ON Sept 10, 2001, I was teaching an introduction to Islam class at the University of Iowa, where I was, at the age of 28, the first full-time professor of Islamic studies in the history of the state. That day, I had about 15 students in my class. Two days later, an additional 272 students showed up.
I’ve spent my entire career trying to help non-Muslims in the West understand Islam as a religion, a culture and an ideology. For years I was the friendly face of Islam on cable TV, the guy making jokes on Jon Stewart and getting into arguments on Fox News, trying to reframe Americans’ perceptions about my faith and culture. My first book, No God But God: The Origins, Evolution, and Future of Islam, became an international bestseller. I really thought I was making a difference.
But, at some point, I realised I wasn’t.
Five years after 9/11, in 2006, negative perceptions of Islam were far higher than they were in the immediate aftermath of the attacks. Ten years later, in 2016, the US set a record for anti-Muslim hate crimes.
Now, 20 years after 9/11, it is difficult not to conclude that all the college courses and cable news discussions, the bestselling books and viral videos – none of it made much of a difference in how Americans viewed Islam.
Some time ago I realised that I needed to think differently about how to reach people. What I came to understand is that bigotry is not the result of ignorance; bigotry is the result of fear. And fear is impervious to data. It cannot be combated with statistics and information. No amount of lectures or essays or bloviation on cable news will make someone stop fearing another person.

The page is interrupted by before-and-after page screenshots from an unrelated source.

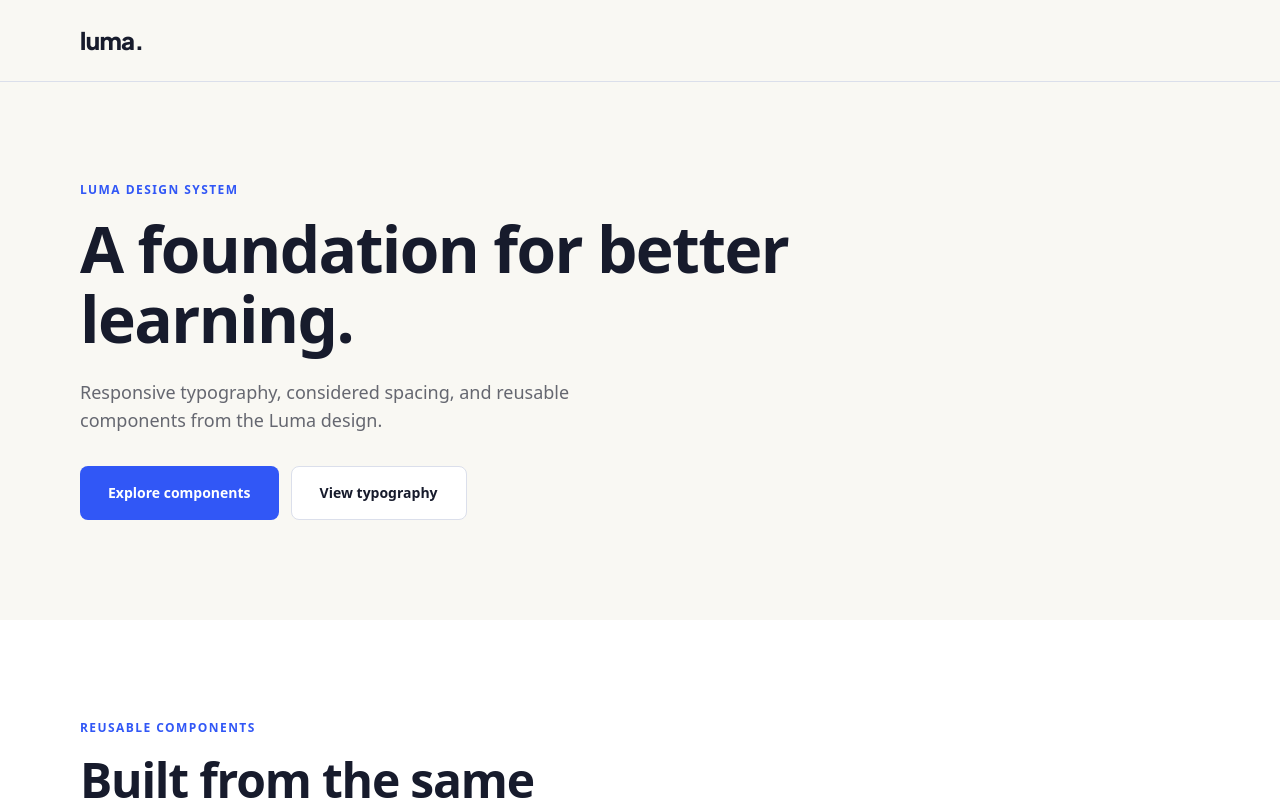
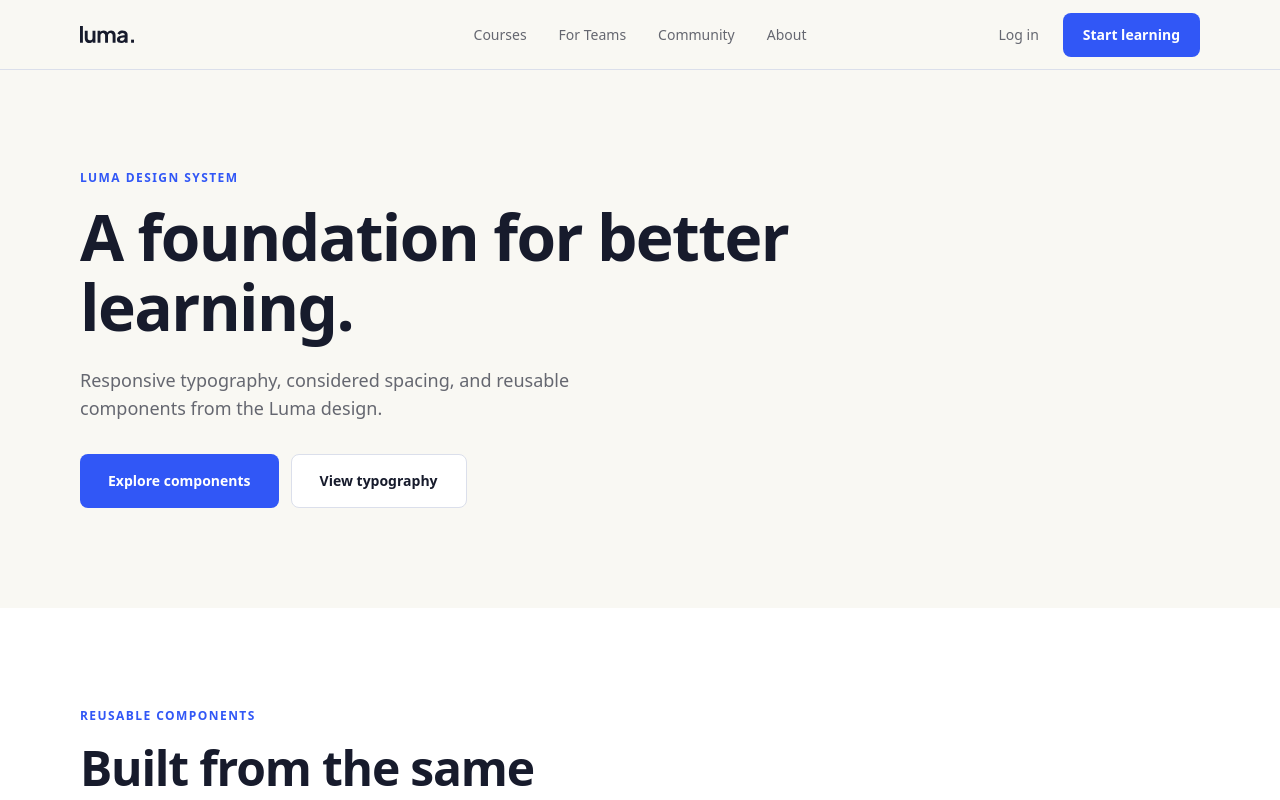
Before and after one commit to ahcfonseca/buzzvel-luma-test, a Next.js app: page / in a window 1280 px wide. Shown: the top 800 px of the page. Built offline with nearby package versions, Linux system fonts and the light colour scheme.

Commit message:
feat: add responsive header and animated mobile navigation

```diff
--- a/app/globals.css
+++ b/app/globals.css
@@ -74,6 +74,19 @@
 }
 
 @layer components {
+  .header-row { display: flex; height: 68px; align-items: center; justify-content: space-between; }
+  .header-logo { width: 53.738px; height: 16.918px; }
+  .header-nav-link { display: inline-flex; align-items: center; min-height: 44px; color: var(--color-text-secondary); }
+  .header-nav-link:hover { color: var(--color-primary-blue); }
+  .header-menu-toggle { display: inline-flex; width: 44px; height: 44px; margin-right: -4px; align-items: center; justify-content: center; border-radius: var(--radius-control); cursor: pointer; }
+  .header-menu-toggle:hover { background: var(--color-primary-blue-light); }
+  .header-close-icon { position: relative; width: 24px; height: 24px; }
+  .header-close-icon::before, .header-close-icon::after { content: ""; position: absolute; top: 11px; left: 2px; width: 20px; height: 2px; background: currentColor; transform: rotate(45deg); }
+  .header-close-icon::after { transform: rotate(-45deg); }
+  .mobile-navigation { position: fixed; inset: 0; width: 100%; max-width: none; height: 100dvh; max-height: none; margin: 0; padding: 0; border: 0; overflow-y: auto; overscroll-behavior: contain; color: var(--color-text-primary); background: var(--color-background-light-yellow); }
+  .mobile-navigation::backdrop { background: var(--color-background-light-yellow); }
+  .mobile-navigation[open] { animation: menu-slide-down 300ms cubic-bezier(0.22, 1, 0.36, 1) both; }
+  .mobile-navigation[open][data-state="closing"] { animation: menu-slide-up 250ms ease-in both; }
   .container-layout { width: 100%; padding-inline: var(--spacing-gutter); }
   .container-content { width: 100%; max-width: var(--container-content); margin-inline: auto; }
   .section { padding-block: var(--spacing-section); }
@@ -92,7 +105,13 @@
   .skip-link:focus { transform: translateY(0); }
 }
 
+@media (min-width: 64rem) {
+  .header-row { display: grid; height: 69px; grid-template-columns: 1fr auto 1fr; }
+  .header-row > a { justify-self: start; }
+}
 
+@keyframes menu-slide-down { from { transform: translateY(-100%); } to { transform: translateY(0); } }
+@keyframes menu-slide-up { from { transform: translateY(0); } to { transform: translateY(-100%); } }
 
 @media (prefers-reduced-motion: reduce) {
   *, *::before, *::after { animation-duration: 0.01ms !important; animation-iteration-count: 1 !important; transition-duration: 0.01ms !important; scroll-behavior: auto !important; }
--- a/app/page.tsx
+++ b/app/page.tsx
@@ -2,10 +2,11 @@ import { Button, ButtonLink } from "@/components/ui/button";
 import { CategoryCard } from "@/components/ui/cards";
 import { InputField, TextareaField } from "@/components/ui/form-field";
 import { Container, Section, SectionHeading } from "@/components/ui/layout";
+import { SiteHeader } from "@/components/site-header";
 
 export default function DesignSystemPreview() {
   return <>
-    <header className="border-b border-line py-6"><Container><a href="/" aria-label="Luma home" className="font-heading text-2xl font-extrabold tracking-tight">luma.</a></Container></header>
+    <SiteHeader />
     <main id="main-content">
       <Section aria-labelledby="foundation-title"><p className="type-overline mb-4 text-primary-blue">Luma design system</p><h1 id="foundation-title" className="type-h1 max-w-200">A foundation for better learning.</h1><p className="type-subtitle-1 mt-6 max-w-140 text-text-secondary">Responsive typography, considered spacing, and reusable components from the Luma design.</p><div className="mt-8 flex flex-col gap-3 sm:flex-row"><ButtonLink href="#components">Explore components</ButtonLink><ButtonLink href="#typography" variant="secondary">View typography</ButtonLink></div></Section>
       <Section id="components" aria-labelledby="components-title" className="bg-background-white"><SectionHeading id="components-title" eyebrow="Reusable components" title="Built from the same foundations." /><div className="mt-12 grid gap-6 md:grid-cols-2"><CategoryCard number="01" title="Product design" description="Turn big ideas into thoughtful digital experiences." href="#typography" /><div className="rounded-card border border-line p-6"><h3 className="type-h5 mb-6">Form controls</h3><div className="flex flex-col gap-6"><InputField id="preview-name" label="Full name" placeholder="Your name" autoComplete="name" /><InputField id="preview-email" label="Email" type="email" placeholder="you@example.com" autoComplete="email" /><TextareaField id="preview-message" label="Your question" placeholder="Tell us how we can help…" /><Button disabled fullWidth>Send message (preview)</Button></div></div></div></Section>
--- /dev/null
+++ b/components/site-header.tsx
@@ -0,0 +1,121 @@
+"use client";
+
+import Image from "next/image";
+import { useEffect, useRef, useState } from "react";
+import { ButtonLink } from "@/components/ui/button";
+import { Container } from "@/components/ui/layout";
+
+export type NavigationItem = { label: string; href: string };
+export type SiteHeaderProps = {
+  items?: readonly NavigationItem[];
+  loginHref?: string;
+  startHref?: string;
+};
+
+const navigation: readonly NavigationItem[] = [
+  { label: "Courses", href: "/#courses" },
+  { label: "For Teams", href: "/#teams" },
+  { label: "Community", href: "/#community" },
+  { label: "About", href: "/#about" },
+];
+
+function Logo({ onClick }: { onClick?: () => void }) {
+  return <a href="/" aria-label="Luma home" onClick={onClick} className="inline-flex shrink-0 items-center py-3">
+    <Image src="/images/luma-logo.svg" alt="" width={54} height={17} priority className="header-logo" />
+  </a>;
+}
+
+export function SiteHeader({ items = navigation, loginHref = "/login", startHref = "/#courses" }: SiteHeaderProps) {
+  const dialog = useRef<HTMLDialogElement>(null);
+  const [isOpen, setIsOpen] = useState(false);
+  const [isClosing, setIsClosing] = useState(false);
+
+  function openMenu() {
+    dialog.current?.showModal();
+    setIsClosing(false);
+    setIsOpen(true);
+  }
+
+  function closeMenu() {
+    dialog.current?.close();
+    setIsOpen(false);
+    setIsClosing(false);
+  }
+
+  function requestClose() {
+    if (window.matchMedia("(prefers-reduced-motion: reduce)").matches) closeMenu();
+    else setIsClosing(true);
+  }
+
+  useEffect(() => {
+    if (!isOpen) return;
+    const previousOverflow = document.body.style.overflow;
+    document.body.style.overflow = "hidden";
+    const desktop = window.matchMedia("(min-width: 64rem)");
+    const handleResize = () => {
+      if (desktop.matches) {
+        dialog.current?.close();
+        setIsOpen(false);
+        setIsClosing(false);
+      }
+    };
+    desktop.addEventListener("change", handleResize);
+    return () => {
+      document.body.style.overflow = previousOverflow;
+      desktop.removeEventListener("change", handleResize);
+    };
+  }, [isOpen]);
+
+  // A timeout also completes dismissal if a browser interrupts the CSS animation.
+  useEffect(() => {
+    if (!isClosing) return;
+    const timeout = window.setTimeout(closeMenu, 350);
+    return () => window.clearTimeout(timeout);
+  }, [isClosing]);
+
+  return <>
+    <header className="site-header border-b border-line bg-background-light-yellow">
+      <Container className="header-row">
+        <Logo />
+        <nav aria-label="Main navigation" className="hidden lg:block">
+          <ul className="flex items-center gap-8">
+            {items.map(item => <li key={item.href}><a href={item.href} className="header-nav-link">{item.label}</a></li>)}
+          </ul>
+        </nav>
+        <div className="hidden items-center justify-end gap-2 lg:flex">
+          <a href={loginHref} className="header-nav-link px-4 py-2.5">Log in</a>
+          <ButtonLink href={startHref} size="compact">Start learning</ButtonLink>
+        </div>
+        <button type="button" className="header-menu-toggle lg:hidden" aria-label="Open navigation menu" aria-haspopup="dialog" aria-expanded={isOpen} aria-controls="mobile-navigation" onClick={openMenu}>
+          <Image src="/images/menu.svg" alt="" width={24} height={24} />
+        </button>
+      </Container>
+    </header>
+
+    {/* Native modal provides focus containment, background inertness and focus restoration. */}
+    <dialog ref={dialog} id="mobile-navigation" aria-label="Navigation menu" className="mobile-navigation" data-state={isClosing ? "closing" : "open"}
+      onCancel={event => { event.preventDefault(); requestClose(); }}
+      onClose={() => { setIsOpen(false); setIsClosing(false); }}
+      onAnimationEnd={event => { if (event.target === event.currentTarget && isClosing) closeMenu(); }}>
+      <div className="border-b border-line">
+        <Container className="header-row">
+          <Logo onClick={closeMenu} />
+          <button type="button" className="header-menu-toggle" aria-label="Close navigation menu" onClick={requestClose} autoFocus>
+            <span aria-hidden="true" className="header-close-icon" />
+          </button>
+        </Container>
+      </div>
+      <Container className="flex min-h-[calc(100dvh-69px)] flex-col pb-10 pt-10">
+        <nav aria-label="Mobile navigation">
+          <ul className="flex flex-col">
+            {items.map(item => <li key={item.href} className="border-b border-line"><a href={item.href} onClick={closeMenu} className="type-h4 block py-5 transition-colors hover:text-primary-blue">{item.label}</a></li>)}
+          </ul>
+        </nav>
+        <div className="mt-auto flex flex-col gap-3 pt-12">
+          <ButtonLink href={startHref} fullWidth onClick={closeMenu}>Start learning</ButtonLink>
+          <ButtonLink href={loginHref} variant="secondary" fullWidth onClick={closeMenu}>Log in</ButtonLink>
+        </div>
+      </Container>
+    </dialog>
+  </>;
+}
```
Also changed, not shown: public/images/luma-logo.svg (added), public/images/menu.svg (added).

The only way to truly reframe people’s perception of someone they fear is to allow them to get to know that person. And one of the most effective ways to do that is to see that person on television, living an ordinary life.
This is something I learned from personal experience.
I came to the United States four decades ago as a refugee fleeing the Iranian revolution. My family arrived in Oklahoma with nothing but a suitcase each, at a time of profound anti-Iranian sentiment in this country.
We spent our first year here living in a motel room with a two-person occupancy limit. My sister and I were forced to hide in the room with the curtains drawn all day to avoid getting kicked out by the manager. We couldn’t speak English and we couldn’t go to school and we couldn’t play outside.
But we had a television. The Jeffersons and Good Times and All in the Family – these sitcoms taught us what America was and what America believed. They showed us how families talked to each other and what neighbours brought to potlucks, all while serving as our de facto baby sitter and English teacher.
TV didn’t try to convince me of anything; it just introduced me to Americans, showed me their conflicts and their connections to one another. It made me laugh. It made me cry. More than anything, it made me understand.
If TV could teach me about Americans, maybe it could teach Americans about me. A few years ago, I stopped putting all my energy into books and lectures, stopped appearing on cable TV altogether, and instead began making TV shows. I realised that I could have a greater impact introducing Americans to a single Muslim on TV than I could writing more books about Islam.
It’s been a long journey for me from watching Archie Bunker with my sister to now producing a sitcom with a Muslim protagonist. United States of Al tells the story of an Afghan interpreter who comes to America to live with Riley, his best friend and a Marine veteran. It’s the first network TV show to showcase the writing and acting of Afghans and Afghan Americans, and the only one telling their story.
I know it’s a risky business to do jokes that involve war and refugees, especially in this moment of incredible tragedy. But what I learned from all those days trapped inside a motel room is that finding humour in people requires acknowledging that they’re a part of the conversation – and first, that means seeing them. Right now, at a time when the Taliban is once again controlling Kabul and some Americans are talking about “an invasion” of Afghan refugees, America desperately needs to see Afghans.
There are thousands of Afghan refugees whose stories will play out in towns across America. Like my family, many of them will have nothing more than a single suitcase of clothes and keepsakes to their name. They’re more than just chess pieces in our country’s dysfunctional politics. They need places to live and communities to support them. They need to be viewed as people with hopes and dreams and triumphs and tragedies.
Perhaps it’s naive to think that a sitcom can provide that, especially in the face of the last few heartbreaking, hope-destroying weeks. But I know, from study and experience, that TV is the most powerful relationship-building tool ever devised.
Since 9/11, terrorism has been the ordinary depiction of Muslims on American TV. That narrative is shifting through the work of a long list of American-Muslim storytellers. My hope is that perhaps an Afghan refugee watching TV in some motel room, trying to figure out what America is all about, will stumble upon this show and realise that he or she is not alone. That we see them. That we wish to know them.
It may not be much. But it’s the kind of visibility I never had growing up. — Los Angeles Times/Tribune News Service
Reza Aslan is professor of creative writing at UC Riverside and the author of numerous books about religion, including 'God: A Human History.' He is an executive producer of 'United States of Al.'